THE PROBLEM:
How many lines in the data below include the word "README"? State the number alone.

Items from a data source
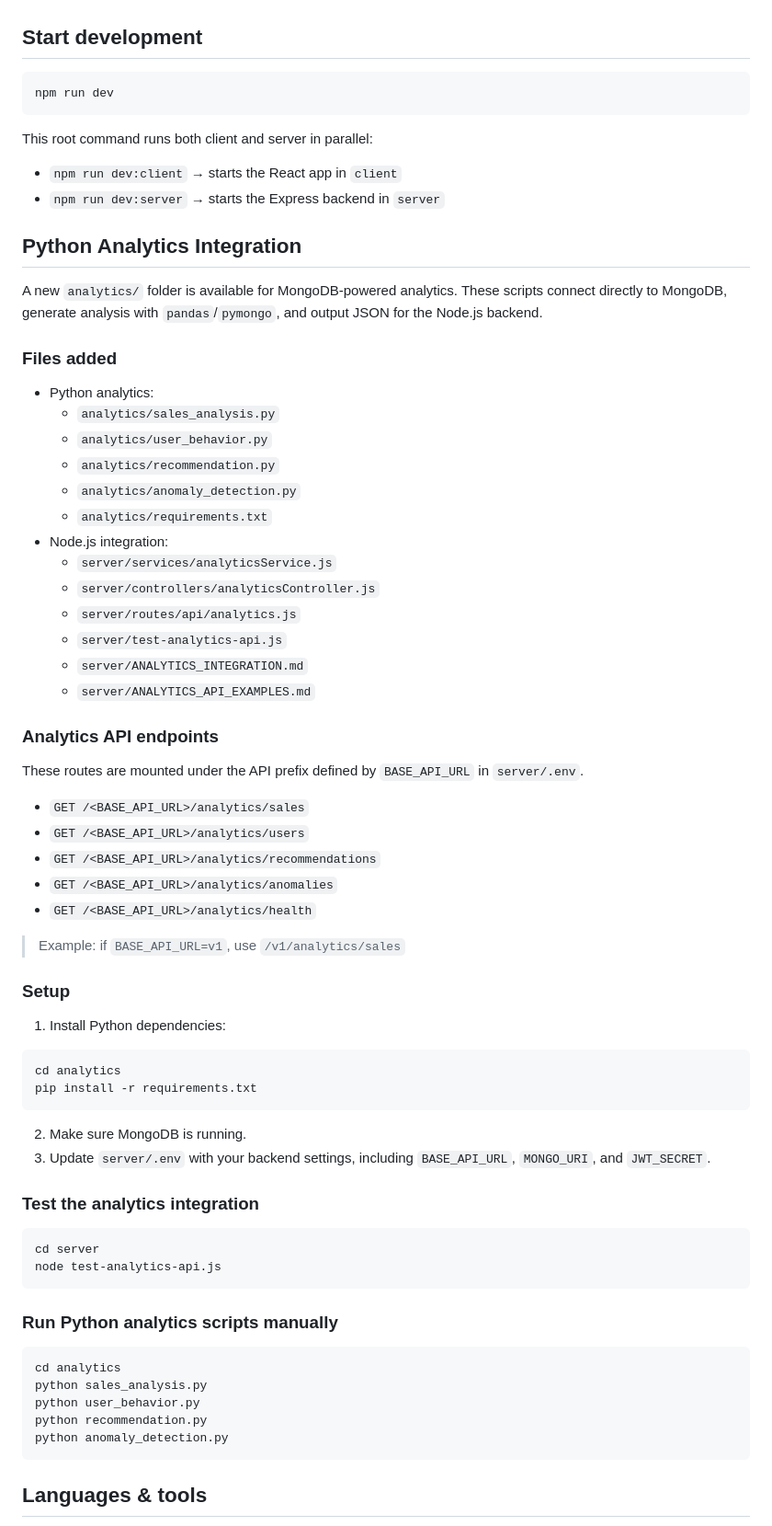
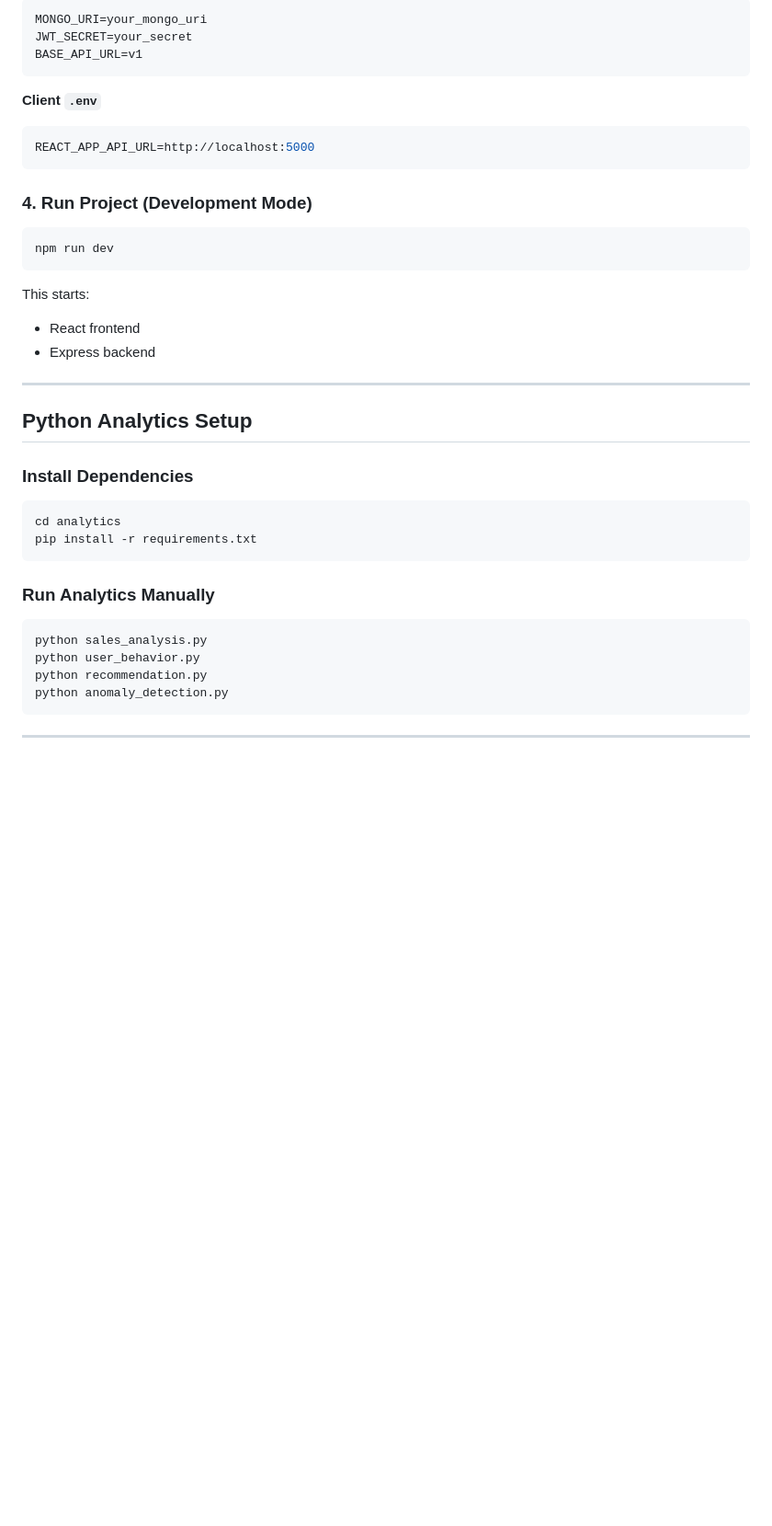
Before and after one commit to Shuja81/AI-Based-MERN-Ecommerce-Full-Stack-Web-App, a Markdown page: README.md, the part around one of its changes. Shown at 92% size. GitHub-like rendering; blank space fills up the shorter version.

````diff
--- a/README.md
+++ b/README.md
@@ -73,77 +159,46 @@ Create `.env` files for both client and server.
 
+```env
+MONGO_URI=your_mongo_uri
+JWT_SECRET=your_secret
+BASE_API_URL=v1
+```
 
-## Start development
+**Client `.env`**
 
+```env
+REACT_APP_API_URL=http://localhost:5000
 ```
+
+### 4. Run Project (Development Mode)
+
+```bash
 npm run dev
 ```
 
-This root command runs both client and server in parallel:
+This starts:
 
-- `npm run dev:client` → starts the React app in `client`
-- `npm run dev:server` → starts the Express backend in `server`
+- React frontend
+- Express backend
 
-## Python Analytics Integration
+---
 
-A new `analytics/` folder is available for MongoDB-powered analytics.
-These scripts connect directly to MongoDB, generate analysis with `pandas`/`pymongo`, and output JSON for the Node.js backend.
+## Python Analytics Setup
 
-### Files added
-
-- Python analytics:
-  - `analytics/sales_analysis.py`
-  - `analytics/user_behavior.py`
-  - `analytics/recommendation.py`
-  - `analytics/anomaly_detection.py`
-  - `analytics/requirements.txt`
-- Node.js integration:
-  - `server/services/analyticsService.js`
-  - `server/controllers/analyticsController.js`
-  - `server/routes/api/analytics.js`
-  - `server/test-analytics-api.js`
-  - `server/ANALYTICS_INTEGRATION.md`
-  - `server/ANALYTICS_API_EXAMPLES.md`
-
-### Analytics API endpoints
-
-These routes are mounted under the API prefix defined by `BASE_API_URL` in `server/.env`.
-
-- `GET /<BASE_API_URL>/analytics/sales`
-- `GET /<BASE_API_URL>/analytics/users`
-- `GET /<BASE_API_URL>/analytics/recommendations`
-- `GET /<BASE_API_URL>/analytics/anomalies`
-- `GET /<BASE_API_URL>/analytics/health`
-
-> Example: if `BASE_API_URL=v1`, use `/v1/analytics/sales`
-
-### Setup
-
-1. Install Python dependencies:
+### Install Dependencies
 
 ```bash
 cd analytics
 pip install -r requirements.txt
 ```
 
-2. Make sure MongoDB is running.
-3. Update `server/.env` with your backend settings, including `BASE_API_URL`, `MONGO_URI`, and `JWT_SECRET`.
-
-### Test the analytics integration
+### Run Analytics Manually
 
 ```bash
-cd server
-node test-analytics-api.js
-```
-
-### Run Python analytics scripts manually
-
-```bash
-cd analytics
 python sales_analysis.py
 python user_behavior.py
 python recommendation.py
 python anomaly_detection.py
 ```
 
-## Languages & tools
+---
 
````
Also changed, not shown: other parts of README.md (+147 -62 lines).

--

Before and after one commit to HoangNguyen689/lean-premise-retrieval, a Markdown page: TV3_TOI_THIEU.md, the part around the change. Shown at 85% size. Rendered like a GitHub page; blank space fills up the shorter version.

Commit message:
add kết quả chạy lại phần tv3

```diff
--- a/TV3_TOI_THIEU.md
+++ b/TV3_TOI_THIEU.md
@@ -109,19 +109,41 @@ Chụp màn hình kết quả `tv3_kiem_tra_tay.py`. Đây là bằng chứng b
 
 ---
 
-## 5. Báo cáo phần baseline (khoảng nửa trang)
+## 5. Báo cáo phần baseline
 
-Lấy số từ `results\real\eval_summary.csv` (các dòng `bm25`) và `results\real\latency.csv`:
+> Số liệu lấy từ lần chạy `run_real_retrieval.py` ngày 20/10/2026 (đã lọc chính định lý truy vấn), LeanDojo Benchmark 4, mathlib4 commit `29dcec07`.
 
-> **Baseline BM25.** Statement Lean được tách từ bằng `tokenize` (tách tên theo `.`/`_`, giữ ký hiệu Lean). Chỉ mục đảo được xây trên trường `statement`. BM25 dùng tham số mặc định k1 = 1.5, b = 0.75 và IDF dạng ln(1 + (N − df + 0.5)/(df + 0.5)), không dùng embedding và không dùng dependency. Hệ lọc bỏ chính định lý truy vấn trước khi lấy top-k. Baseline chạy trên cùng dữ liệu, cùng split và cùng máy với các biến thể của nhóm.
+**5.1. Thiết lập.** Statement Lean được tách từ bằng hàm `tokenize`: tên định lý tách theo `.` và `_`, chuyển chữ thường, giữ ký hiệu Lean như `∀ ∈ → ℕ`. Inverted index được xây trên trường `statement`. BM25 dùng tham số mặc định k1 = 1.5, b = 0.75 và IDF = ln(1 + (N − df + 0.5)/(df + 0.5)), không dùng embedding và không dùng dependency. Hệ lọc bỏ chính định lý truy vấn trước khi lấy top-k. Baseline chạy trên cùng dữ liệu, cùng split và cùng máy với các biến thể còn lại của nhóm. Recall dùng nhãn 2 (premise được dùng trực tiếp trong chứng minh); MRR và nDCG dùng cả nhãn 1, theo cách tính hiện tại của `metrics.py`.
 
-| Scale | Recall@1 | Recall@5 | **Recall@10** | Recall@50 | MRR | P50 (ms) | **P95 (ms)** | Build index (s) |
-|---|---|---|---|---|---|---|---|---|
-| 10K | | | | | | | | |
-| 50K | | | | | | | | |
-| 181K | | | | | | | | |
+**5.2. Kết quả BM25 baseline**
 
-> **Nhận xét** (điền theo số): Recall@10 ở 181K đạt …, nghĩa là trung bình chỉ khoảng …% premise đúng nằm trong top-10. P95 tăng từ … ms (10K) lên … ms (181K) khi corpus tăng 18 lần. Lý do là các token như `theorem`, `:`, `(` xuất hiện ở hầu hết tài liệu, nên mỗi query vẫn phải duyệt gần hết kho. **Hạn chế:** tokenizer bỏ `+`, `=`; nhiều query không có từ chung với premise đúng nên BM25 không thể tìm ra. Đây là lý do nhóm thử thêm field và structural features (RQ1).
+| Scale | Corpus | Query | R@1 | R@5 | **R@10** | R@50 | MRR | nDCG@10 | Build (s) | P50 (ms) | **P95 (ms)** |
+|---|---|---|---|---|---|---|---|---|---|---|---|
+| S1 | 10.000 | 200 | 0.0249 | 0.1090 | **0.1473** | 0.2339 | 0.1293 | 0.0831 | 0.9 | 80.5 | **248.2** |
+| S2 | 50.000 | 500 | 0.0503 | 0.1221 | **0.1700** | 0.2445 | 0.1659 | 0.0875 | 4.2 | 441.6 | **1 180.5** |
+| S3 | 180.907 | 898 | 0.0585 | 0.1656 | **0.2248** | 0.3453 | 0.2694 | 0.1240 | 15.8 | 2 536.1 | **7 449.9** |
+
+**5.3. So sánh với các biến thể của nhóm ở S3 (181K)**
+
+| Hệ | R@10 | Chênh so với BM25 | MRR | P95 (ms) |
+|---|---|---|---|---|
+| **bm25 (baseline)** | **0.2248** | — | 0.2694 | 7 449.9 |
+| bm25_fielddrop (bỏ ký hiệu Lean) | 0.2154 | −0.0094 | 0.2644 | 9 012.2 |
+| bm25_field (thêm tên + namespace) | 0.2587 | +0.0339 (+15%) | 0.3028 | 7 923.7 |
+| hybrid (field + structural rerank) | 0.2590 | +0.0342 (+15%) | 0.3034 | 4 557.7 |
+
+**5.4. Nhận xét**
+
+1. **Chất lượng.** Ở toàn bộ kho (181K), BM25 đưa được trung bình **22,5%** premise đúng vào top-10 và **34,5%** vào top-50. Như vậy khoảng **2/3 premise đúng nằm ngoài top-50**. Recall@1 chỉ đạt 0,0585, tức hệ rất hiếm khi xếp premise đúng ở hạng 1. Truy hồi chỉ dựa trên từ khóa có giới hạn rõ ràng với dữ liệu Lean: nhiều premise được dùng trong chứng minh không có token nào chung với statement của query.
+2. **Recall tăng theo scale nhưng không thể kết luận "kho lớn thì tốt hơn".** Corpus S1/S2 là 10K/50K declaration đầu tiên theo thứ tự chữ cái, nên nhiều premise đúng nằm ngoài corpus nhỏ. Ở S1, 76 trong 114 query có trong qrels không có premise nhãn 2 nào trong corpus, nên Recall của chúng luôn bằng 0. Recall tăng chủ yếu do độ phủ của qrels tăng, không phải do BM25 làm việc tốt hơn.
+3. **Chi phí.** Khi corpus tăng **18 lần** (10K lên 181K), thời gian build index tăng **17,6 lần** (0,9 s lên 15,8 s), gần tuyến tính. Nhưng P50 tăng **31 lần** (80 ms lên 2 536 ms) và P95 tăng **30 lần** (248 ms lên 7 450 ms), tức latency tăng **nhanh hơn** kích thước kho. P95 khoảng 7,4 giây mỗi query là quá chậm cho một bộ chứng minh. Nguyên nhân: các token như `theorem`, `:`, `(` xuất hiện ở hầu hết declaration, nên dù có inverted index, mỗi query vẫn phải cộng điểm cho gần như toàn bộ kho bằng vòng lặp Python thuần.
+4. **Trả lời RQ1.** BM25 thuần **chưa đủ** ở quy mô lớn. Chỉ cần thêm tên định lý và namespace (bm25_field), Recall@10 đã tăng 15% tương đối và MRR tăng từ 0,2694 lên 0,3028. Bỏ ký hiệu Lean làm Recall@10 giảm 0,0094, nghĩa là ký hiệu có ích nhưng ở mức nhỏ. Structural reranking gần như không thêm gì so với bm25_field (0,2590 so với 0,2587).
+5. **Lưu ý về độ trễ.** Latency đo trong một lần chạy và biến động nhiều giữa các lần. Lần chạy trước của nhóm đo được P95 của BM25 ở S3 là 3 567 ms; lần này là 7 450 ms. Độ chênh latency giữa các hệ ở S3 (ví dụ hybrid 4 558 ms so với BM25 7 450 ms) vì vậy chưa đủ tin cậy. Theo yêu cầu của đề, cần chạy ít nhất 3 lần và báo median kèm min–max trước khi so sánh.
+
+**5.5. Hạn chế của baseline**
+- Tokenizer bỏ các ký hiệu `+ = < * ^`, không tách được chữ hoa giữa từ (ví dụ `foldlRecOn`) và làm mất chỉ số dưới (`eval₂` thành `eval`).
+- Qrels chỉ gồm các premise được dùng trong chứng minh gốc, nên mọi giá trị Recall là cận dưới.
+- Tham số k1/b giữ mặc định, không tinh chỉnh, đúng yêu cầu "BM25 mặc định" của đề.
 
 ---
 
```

ANSWER TO THE EXERCISE:
4